This afternoon we drove to Rye, another nearby medieval town. We parked near the old town gate.
The village has existed since Norman times, but was completely burned to the ground by the French in 1377, with the exception of the fortress tower, now known as Ypres Tower, and possibly the city gate. Nevertheless, it looks today like nearly half the buildings in the old city were built in the 15th and 16th centuries:
The roads and walkways are all ancient cobblestone. It’s very hard to walk on now.
We walked up the hill to Ypres Tower which was built in 1249 as a fortress tower, but was subsequently used as a prison and is now a museum.
This must be where the prisoners were let out to get some air and sunshine – notice how the spikes on the walls point inward and down.
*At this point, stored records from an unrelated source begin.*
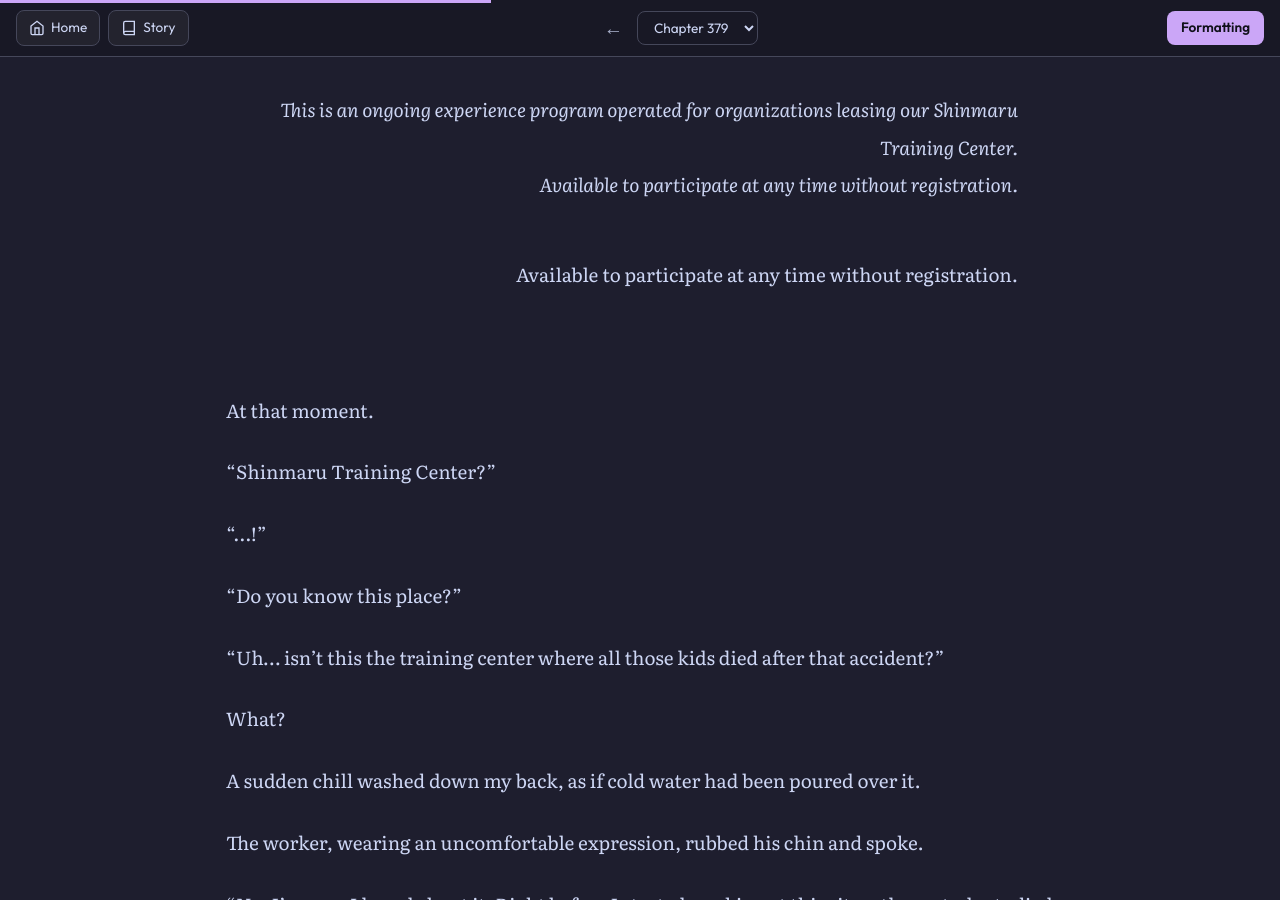
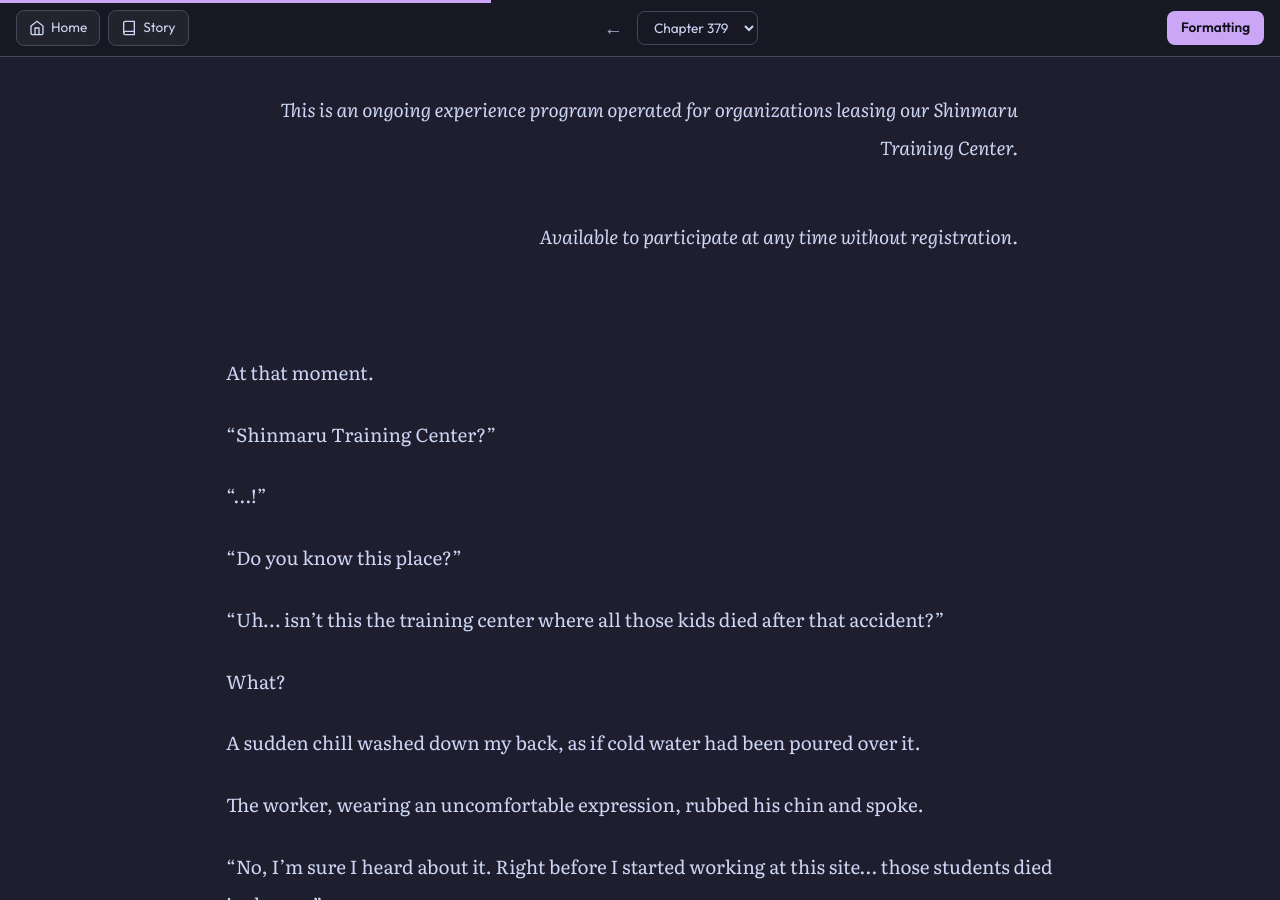
Before and after one commit to soleumn/soleumn.github.io, a Jekyll site: the page built from _chapters/gsgw/ch379.md, in a window 1280 px wide and 900 px high, scrolled down 9322 px. Built offline with Jekyll 4.4.1, drawn with Linux system fonts in a browser that asks for light colours; comment, search, counter and statistics services are not loaded.

Commit message:
Update ch379.md

```diff
--- a/_chapters/gsgw/ch379.md
+++ b/_chapters/gsgw/ch379.md
@@ -268,12 +268,11 @@
 <br>
 
 <div style="text-align: right !important; margin: 20px; padding: 16px;">
-   <i>This is an ongoing experience program operated for organizations leasing our Shinmaru Training Center.<br>
-   Available to participate at any time without registration.</i>
+   <i>This is an ongoing experience program operated for organizations leasing our Shinmaru Training Center.</i>
 </div>
 
 <div style="text-align: right !important; margin: 20px; padding: 16px;">
-   Available to participate at any time without registration.
+   <i>Available to participate at any time without registration.</i>
 </div>
 
 <br>
```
None of the prisoners were going to get out of their cells through these doors.
Down in the basement, they had an assortment of knight’s helmets from different periods (they are progressively more recent in the following photos). I tried them on with my best grimace:
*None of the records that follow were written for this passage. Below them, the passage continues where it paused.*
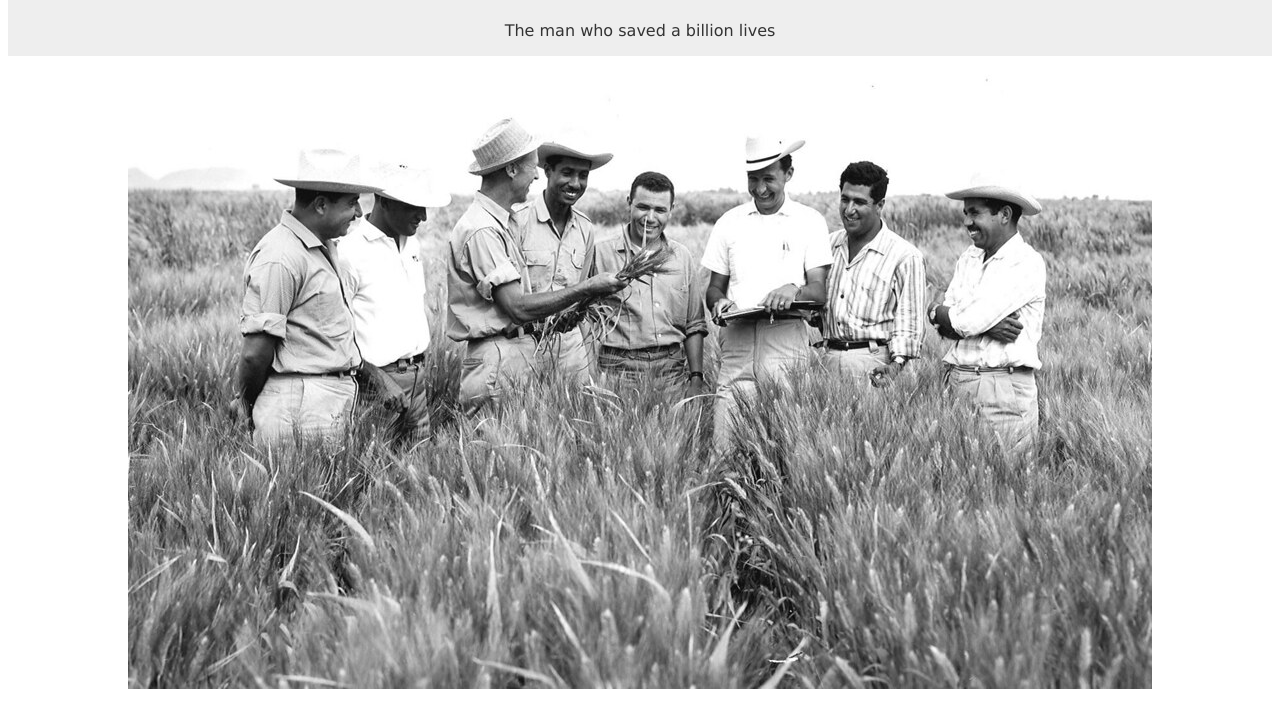
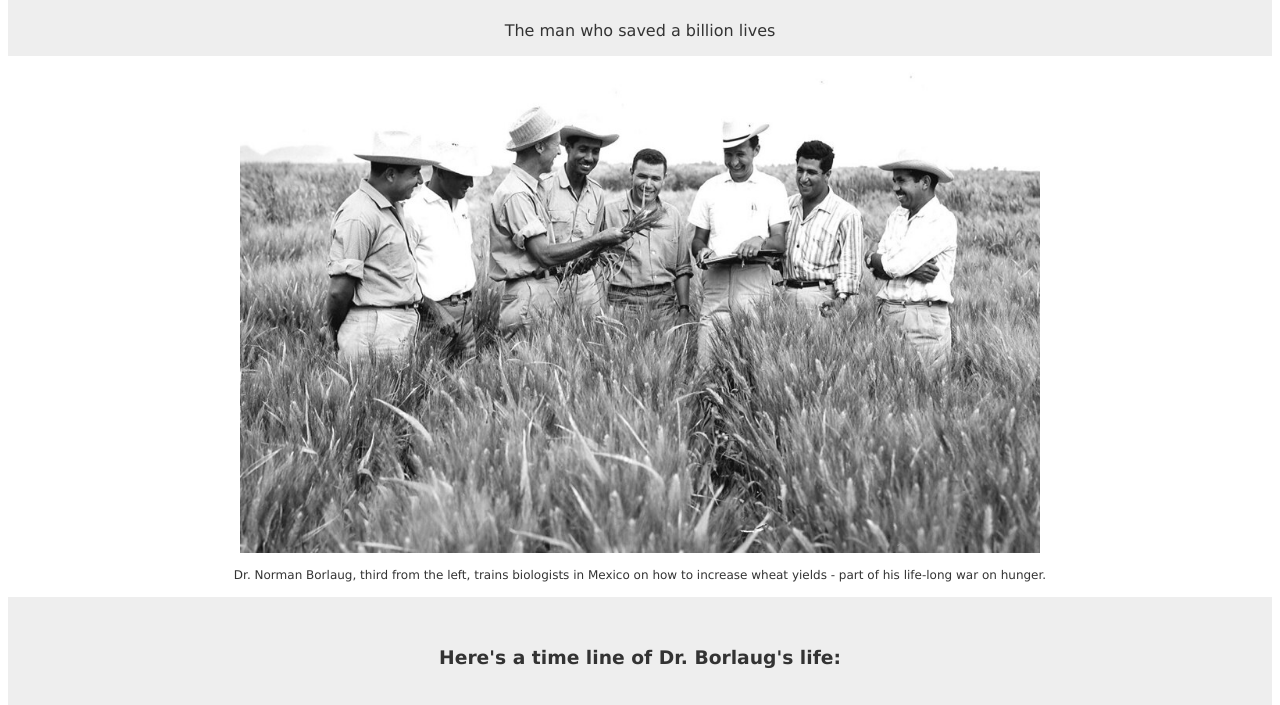
Before and after one commit to Wendumaris/microverse-trial-project, a plain HTML site: page index.html in a window 1280 px wide. Shown: the part 68-773 px from the top of the page. Drawn offline with Linux system fonts and the light colour scheme.

Commit message:
added some modifications to pass freecodecamp test

```diff
--- a/index.html
+++ b/index.html
@@ -8,14 +8,15 @@
     <title>Tribute Page</title>
 </head>
 <body>
-    <div class="container">
-        <h1>Dr. Norman Borlaug</h1>
+    <script src="https://cdn.freecodecamp.org/testable-projects-fcc/v1/bundle.js"></script>
+    <div class="container" id="main">
+        <h1 id="title">Dr. Norman Borlaug</h1>
         <p>The man who saved a billion lives</p>
-        <div class="image-div">
-            <img src="./image/tribute-image.jpg" alt="Dr. Norman">
-            <figcaption>Dr. Norman Borlaug, third from the left, trains biologists in Mexico on how to increase wheat yields - part of his life-long war on hunger.</figcaption>
+        <div class="image-div" id="img-div">
+            <img id="image" src="./image/tribute-image.jpg" alt="Dr. Norman">
+            <figcaption id="img-caption">Dr. Norman Borlaug, third from the left, trains biologists in Mexico on how to increase wheat yields - part of his life-long war on hunger.</figcaption>
         </div>
-        <div class="timeLines">
+        <div class="timeLines" id="tribute-info">
             <h3 style="text-align: center;">Here's a time line of Dr. Borlaug's life:</h3>
         <ul>
             <li> <strong>1914</strong> - Born in Cresco, Iowa</li>
@@ -39,7 +40,7 @@
         <p class="quote-name">-- Indian Prime Minister Manmohan Singh</p>
         </div>
        <div class="footer">
-        <p class="wiki">If you have time, you should read more about this incredible human being on his <a href="https://en.wikipedia.org/wiki/Norman_Borlaug" > Wikipedia entry </a>.</p>
+        <p class="wiki">If you have time, you should read more about this incredible human being on his <a href="https://en.wikipedia.org/wiki/Norman_Borlaug" id="tribute-link" target="_blank" > Wikipedia entry </a>.</p>
        </div>
     </div>
 </body>
--- a/style.css
+++ b/style.css
@@ -21,6 +21,12 @@ p{
 .image-div{
     padding: 10px;
     background-color:  #ffff;
+}
+
+#image {
+    max-width: 800px;
+    display: block;
+    margin: auto;
 }
 
 
```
After leaving the tower, we walked to St. Mary’s Church, parts of which may also have been from Norman times, surviving the destruction of 1377. The cherry blossoms were in full bloom.
It seems that Rye was a real hotspot here back in 1573 when Queen Elizabeth I visited the town. Apparently, however, it’s been all downhill ever since.